• Task requirements:
Say how many lines in the records contain the string "xlsm". Nothing but the number should be given.
====
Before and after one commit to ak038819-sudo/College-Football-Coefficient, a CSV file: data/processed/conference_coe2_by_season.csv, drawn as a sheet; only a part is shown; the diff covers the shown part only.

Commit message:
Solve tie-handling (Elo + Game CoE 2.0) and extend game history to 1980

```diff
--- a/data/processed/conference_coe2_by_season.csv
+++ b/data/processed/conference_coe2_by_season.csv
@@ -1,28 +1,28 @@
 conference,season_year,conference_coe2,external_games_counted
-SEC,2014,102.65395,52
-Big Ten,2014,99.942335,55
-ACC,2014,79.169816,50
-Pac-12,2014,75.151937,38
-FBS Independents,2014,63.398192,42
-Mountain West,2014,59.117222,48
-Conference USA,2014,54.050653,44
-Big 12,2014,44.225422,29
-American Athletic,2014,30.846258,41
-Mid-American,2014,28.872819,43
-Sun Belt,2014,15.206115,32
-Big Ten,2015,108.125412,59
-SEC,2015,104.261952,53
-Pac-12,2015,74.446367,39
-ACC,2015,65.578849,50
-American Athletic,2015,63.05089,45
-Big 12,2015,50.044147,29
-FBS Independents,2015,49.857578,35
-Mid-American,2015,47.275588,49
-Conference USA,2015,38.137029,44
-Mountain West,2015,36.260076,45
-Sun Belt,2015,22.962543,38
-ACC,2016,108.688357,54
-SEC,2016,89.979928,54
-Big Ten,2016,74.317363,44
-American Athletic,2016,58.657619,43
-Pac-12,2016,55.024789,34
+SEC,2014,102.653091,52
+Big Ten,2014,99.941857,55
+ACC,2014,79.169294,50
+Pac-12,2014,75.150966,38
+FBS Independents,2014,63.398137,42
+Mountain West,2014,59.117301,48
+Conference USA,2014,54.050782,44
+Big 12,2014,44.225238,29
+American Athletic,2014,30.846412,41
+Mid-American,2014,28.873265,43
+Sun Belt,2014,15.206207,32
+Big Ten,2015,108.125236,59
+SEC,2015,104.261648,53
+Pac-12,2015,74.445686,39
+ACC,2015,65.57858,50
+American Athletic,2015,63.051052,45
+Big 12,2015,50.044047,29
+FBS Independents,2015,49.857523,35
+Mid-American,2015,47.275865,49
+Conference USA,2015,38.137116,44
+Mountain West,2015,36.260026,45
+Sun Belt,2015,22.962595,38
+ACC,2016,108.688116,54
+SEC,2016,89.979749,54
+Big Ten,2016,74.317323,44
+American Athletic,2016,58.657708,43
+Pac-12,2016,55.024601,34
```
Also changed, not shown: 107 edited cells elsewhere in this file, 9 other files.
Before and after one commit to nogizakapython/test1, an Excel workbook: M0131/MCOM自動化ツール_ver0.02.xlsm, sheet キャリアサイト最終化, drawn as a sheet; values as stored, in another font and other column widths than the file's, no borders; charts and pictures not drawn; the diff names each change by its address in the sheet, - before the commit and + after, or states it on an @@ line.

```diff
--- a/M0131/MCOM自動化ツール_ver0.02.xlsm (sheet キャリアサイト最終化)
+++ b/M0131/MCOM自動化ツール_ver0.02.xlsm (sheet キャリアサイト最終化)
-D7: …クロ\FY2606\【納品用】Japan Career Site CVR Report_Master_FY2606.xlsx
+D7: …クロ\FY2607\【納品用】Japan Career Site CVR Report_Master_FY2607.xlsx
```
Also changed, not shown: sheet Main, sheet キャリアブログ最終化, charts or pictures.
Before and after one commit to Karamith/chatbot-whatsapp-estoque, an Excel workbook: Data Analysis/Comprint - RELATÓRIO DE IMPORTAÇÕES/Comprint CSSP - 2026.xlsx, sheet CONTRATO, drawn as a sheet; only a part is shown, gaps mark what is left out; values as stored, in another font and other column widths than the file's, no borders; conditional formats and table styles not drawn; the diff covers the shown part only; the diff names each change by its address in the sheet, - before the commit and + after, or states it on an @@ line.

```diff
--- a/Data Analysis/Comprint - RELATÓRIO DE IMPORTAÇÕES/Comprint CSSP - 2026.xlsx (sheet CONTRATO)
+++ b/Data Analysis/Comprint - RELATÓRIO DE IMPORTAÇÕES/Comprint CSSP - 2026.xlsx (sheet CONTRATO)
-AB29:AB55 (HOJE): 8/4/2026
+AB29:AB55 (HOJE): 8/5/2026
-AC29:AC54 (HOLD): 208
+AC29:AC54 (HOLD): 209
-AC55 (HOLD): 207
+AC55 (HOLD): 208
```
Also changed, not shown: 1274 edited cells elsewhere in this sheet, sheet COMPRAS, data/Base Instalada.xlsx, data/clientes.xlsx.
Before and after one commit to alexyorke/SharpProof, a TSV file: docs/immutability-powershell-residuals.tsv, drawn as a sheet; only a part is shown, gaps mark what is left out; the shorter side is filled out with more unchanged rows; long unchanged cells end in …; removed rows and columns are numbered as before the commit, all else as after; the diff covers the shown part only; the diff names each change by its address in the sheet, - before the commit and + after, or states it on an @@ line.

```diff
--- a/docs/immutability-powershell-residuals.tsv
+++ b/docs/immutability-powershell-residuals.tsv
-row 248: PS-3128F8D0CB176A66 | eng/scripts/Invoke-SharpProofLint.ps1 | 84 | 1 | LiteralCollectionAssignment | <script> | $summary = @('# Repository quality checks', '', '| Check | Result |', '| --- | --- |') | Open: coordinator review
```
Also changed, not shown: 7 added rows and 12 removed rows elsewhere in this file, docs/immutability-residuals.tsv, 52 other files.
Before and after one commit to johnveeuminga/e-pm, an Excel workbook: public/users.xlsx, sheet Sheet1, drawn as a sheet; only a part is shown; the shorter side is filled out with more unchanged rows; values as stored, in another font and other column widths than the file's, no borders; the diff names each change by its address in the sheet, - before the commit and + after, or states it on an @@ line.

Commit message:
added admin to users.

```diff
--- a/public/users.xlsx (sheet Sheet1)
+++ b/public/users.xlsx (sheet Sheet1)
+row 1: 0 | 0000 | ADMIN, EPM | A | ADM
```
====
• Exercise result:
3